- Message from the Co-Chairmen (Spring 2013)
- LHSFNA Celebrates 25 Years
- Persistence, Innovation Advance Fund's OSH Agenda
- Promoting Health, Fund Tackles High Cost of Care
- Research Division Examines Issues, Pursues Remedies
- Communications, IT Departments
- Tasty Fighter of Disease: Fruit
- Diet Soda Worse Than Regular
- What Is Environmental Health?
- Final HIPAA Rule Invites Multiemployer Plan Reviews
- Don't be Stressed by Stress
- Movie Review: A Place at the Table
- Workers' Memorial Day
- Crisscross (Spring 2013)
- Crisscross 2013 Solution
April is National Stress Awareness Month:
Don't be Stressed by Stress
"Among the interesting things about stress," says LIUNA General Secretary Treasurer and LHSFNA Labor Co-Chairman Armand E. Sabitoni, "is that, in moderation, it's actually not all bad. It can help you stay focused. The problem is that stress can easily become overwhelming, which can undermine job performance and wellbeing. It is essential to find healthy ways to manage stress so that it does not become detrimental to your health or your career."
What is stress?
Stress is the body's reaction to life's events and demands. Promotions and layoffs and weddings and funerals have one thing in common: they disrupt equilibrium. Perceiving this as a threat, the body's defense system kicks in. A burst of adrenaline makes you breathe quicker, your heart pump harder and your blood pressure rise. This is the "fight-or-flight" response. It causes an increase in energy, awareness and focus that is key to surviving danger and getting to the top of your game.
Stress is a normal response, but it can easily climb to damaging levels that affect mood, personal relationships and work productivity. Stress contributes to an array of illnesses including high blood pressure, heart disease and stroke. It can also cause headaches, stomach problems and depression.
In today's sluggish economy with the added likelihood of budget cuts and layoffs, ample opportunities exist for high stress levels to develop. An American Psychological Association (APA) survey finds that more than one third of workers feel tense or stressed out.
Stressed workers call in sick more often than those who are not.

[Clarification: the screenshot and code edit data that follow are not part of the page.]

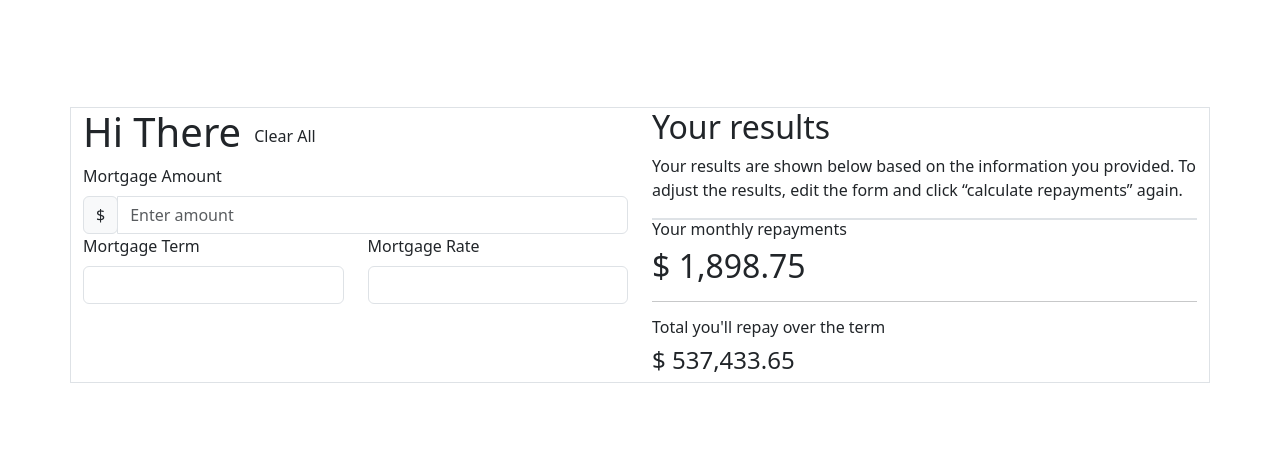
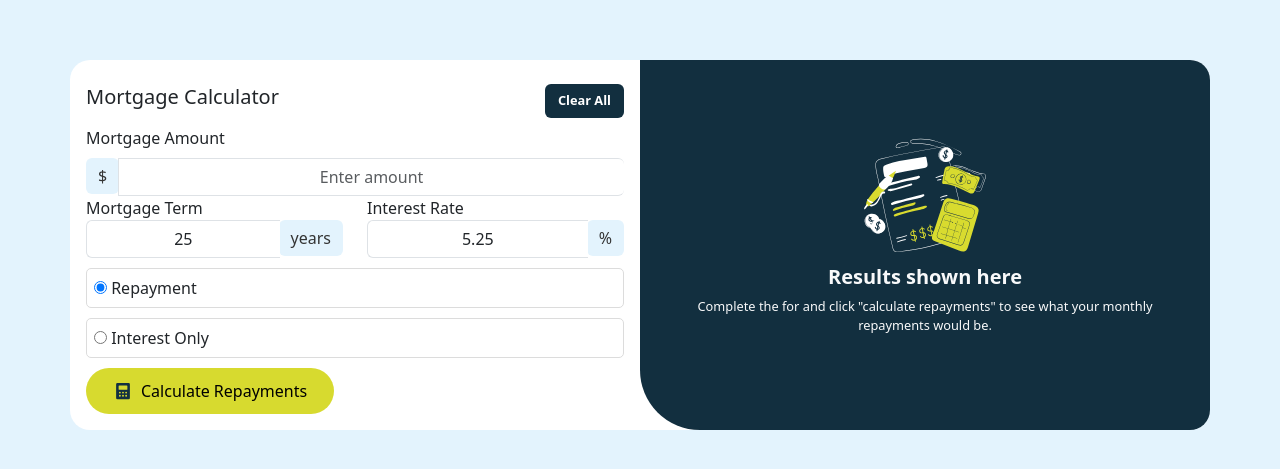
Before and after one commit to Fouad-Mesrane/sba-316, a plain HTML site: page index.html in a window 1280 px wide. Shown: the part 155-624 px from the top of the page. Drawn offline with nearby package versions, Linux system fonts and the light colour scheme.

Commit message:
finished the html form and added styles

```diff
--- a/index.html
+++ b/index.html
@@ -13,63 +13,106 @@
     <title>Mortgage Calculator</title>
   </head>
   <body class="d-flex align-items-center">
-    <div class="container border">
+    <div class="container">
       <!-- calculation part -->
-      <div class="row">
-        <div class="col">
-          <div class="d-flex">
-            <h1>Hi There</h1>
-            <button class="btn">Clear All</button>
+      <div class="row calcs-section">
+        <div class="col p-3">
+          <div class="d-flex align-items-center justify-content-between my-2">
+            <h1 class="fs-5">Mortgage Calculator</h1>
+            <button class="btn clear-btn fw-bold">Clear All</button>
           </div>
           <form id="form" action="#">
             <label for="mortgage-amount" class="form-label"
               >Mortgage Amount</label
             >
             <div class="input-group">
-                <div class="input-group-prepend">
-                    <span class="input-group-text">$</span>
-                </div>
-                <input type="text" class="form-control" placeholder="Enter amount">
+              <div class="input-group-prepend">
+                <span class="input-group-text">$</span>
+              </div>
+              <input
+                type="text"
+                class="form-control"
+                placeholder="Enter amount"
+              />
             </div>
 
+            <!--  -->
+
             <div class="row">
-                <div class="col">
-                    <label for="mortgage-term" class="form-label"
-              >Mortgage Term</label
-            >
-            <input class="form-control" type="text" id="mortgage-term" />
+              <div class="col-md-6">
+                <label>Mortgage Term</label>
+                <div class="input-group">
+                  <input type="text" class="form-control" value="25" />
+                  <div class="input-group-append">
+                    <span class="input-group-text">years</span>
+                  </div>
                 </div>
-                <div class="col">
-                    <label for="mortgage-rate" class="form-label"
-              >Mortgage Rate</label
-            >
-            <input class="form-control" type="text" id="mortgage-rate" />
+              </div>
+              <div class="col-md-6">
+                <label>Interest Rate</label>
+                <div class="input-group">
+                  <input type="text" class="form-control" value="5.25" />
+                  <div class="input-group-append">
+                    <span class="input-group-text">%</span>
+                  </div>
                 </div>
+              </div>
             </div>
+
+            <!-- payment type -->
+
+            <!-- Option 1 -->
+            <div class="custom-radio-container">
+              <input type="radio" id="repayment" name="mortgage-type" checked />
+              <label for="repayment">Repayment</label>
+            </div>
+
+            <!-- Option 2 -->
+            <div class="custom-radio-container">
+              <input type="radio" id="interest" name="mortgage-type" />
+              <label for="interest">Interest Only</label>
+            </div>
+
+            <!-- button to calculate -->
+
+            <button class="repayments-btn">
+              <div class="d-flex gap-2 align-items-center px-3 m-1">
+                <img src="./images/icon-calculator.svg" alt="calculator icon" />
+                <span>Calculate Repayments</span>
+              </div>
+            </button>
           </form>
         </div>
 
         <!-- Results section -->
-        <div class="results col">
-          <div class="results-dash d-none">
+        <div
+          class="results col p-3 d-flex justify-content-center align-items-center"
+        >
+          <div
+            class="results-dash text-light px-3 d-flex flex-column align-items-center"
+          >
             <img src="./images/illustration-empty.svg" alt="" srcset="" />
-            <h2>Results shown here</h2>
+            <h2 class="fs-5 fw-bold">Results shown here</h2>
+            <p class="text-center">
+              Complete the for and click "calculate repayments" to see what your
+              monthly repayments would be.
+            </p>
           </div>
-          <div class="results">
-            <h2>Your results</h2>
-            <p>
+          <div class="results text-light px-3 d-none">
+            <h2 class="fs-5 fw-bold">Your results</h2>
+            <p class="">
               Your results are shown below based on the information you
               provided. To adjust the results, edit the form and click
               “calculate repayments” again.
             </p>
-            <div class="amount-result">
-              <div class="border"></div>
-              <div>
+            <div class="border-card"></div>
+            <div class="amount-result-card">
+              <div class="card-body">
                 <h6>Your monthly repayments</h6>
-                <h2>$ <span id="repayment-amount">1,898.75</span></h2>
+                <h2>$<span id="repayment-amount">1,898.75</span></h2>
                 <hr />
                 <h6>Total you'll repay over the term</h6>
-                <h4>$ <span id="total-rep-amount">537,433.65</span></h4>
+                <h4>$<span id="total-rep-amount">537,433.65</span></h4>
               </div>
             </div>
           </div>
--- a/styles.css
+++ b/styles.css
@@ -4,4 +4,100 @@
 
 body {
   height: 100vh;
+  background-color: hsl(202, 86%, 94%);
+
 }
+
+.calcs-section {
+  background-color: #fff;
+  border-radius: 20px;
+}
+.custom-radio-container {
+  display: block;
+  border: 1px solid #dcdcdc;
+  border-radius: 5px;
+  padding: 7px;
+  margin-block: 10px;
+  cursor: pointer;
+  position: relative;
+  transition: all 0.3s ease;
+}
+
+.input-group-text {
+  border: none;
+  background: hsl(202, 86%, 94%);
+
+  color: #333;
+}
+
+.form-control {
+  border-right: none;
+  text-align: center;
+}
+
+.input-group .input-group-append .input-group-text {
+  border-left: none;
+}
+
+.clear-btn {
+  background-color: hsl(202, 55%, 16%);
+  font-size: 0.8em;
+  color: #fff;
+}
+.clear-btn:hover {
+  background-color: hsl(200, 26%, 54%);
+  color: #fff;
+}
+
+.repayments-btn {
+  border: none;
+  padding: 7px;
+  border-radius: 40px;
+  background-color: hsl(61, 70%, 52%);
+}
+.repayments-btn img {
+  width: 20px;
+}
+
+/* results section */
+
+.results {
+  background-color: hsl(202, 55%, 16%);
+  border-top-right-radius: 20px;
+  border-bottom-left-radius: 60px;
+  border-bottom-right-radius: 20px;
+}
+
+.results p {
+    font-size: .8em;
+    margin-bottom: 1.5em;
+}
+.results-dash img {
+    width: 130px;
+}
+
+.amount-result-card {
+    background-color: hsl(202, 56%, 12%);
+    padding: 10px 20px;
+    border-radius: 3px;
+}
+.border-card {
+  border: 2px solid hsl(61, 70%, 52%);
+  border-top-left-radius: 2px;
+  border-top-right-radius: 2px;
+}
+
+.card-body h6 {
+    font-size: .7em;
+    color: hsl(203, 41%, 72%);
+}
+.card-body h2 {
+    color: hsl(61, 70%, 52%) ;
+    font-size: 1.8em;
+    font-weight: bold;
+}
+
+#total-rep-amount {
+    font-size: .7em;
+    font-weight: bold;
+}
```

When they are on the job, they are more likely to be fatigued. This increases the likelihood for costly mistakes and injuries. According to the American Institute of Stress, stress-related conditions and behaviors cost employers $300 billion every year.
Employers can reduce workplace stress by:
- Ensuring that workloads are in line with workers’ capabilities and resources
- Designing jobs to provide meaning and stimulation
- Clearly defining workers’ roles and responsibilities
- Giving workers opportunities to participate in decisions and actions affecting their jobs
- Improving communication
- Providing opportunities for social interaction
Employees can reduce workplace stress by:
- Recognizing when they don't have control, and letting it go
- Focusing on what makes them feel calm and in control
- Setting realistic goals
- Seeing if they have access to a Member Assistance Program (MAP)
Stress can't always be avoided, but it doesn't have to control your life. Make time to unwind: take a walk, read, visit a friend. Also get enough sleep, exercise regularly, reduce caffeine and sugar and eat a healthy diet.
On and off the job, you will be more productive and you will feel better.
The LHSFNA’s Health Promotion Division offers a workshop on stress management in the workplace. For more information, call 202-628-5465.
[Janet Lubman Rathner]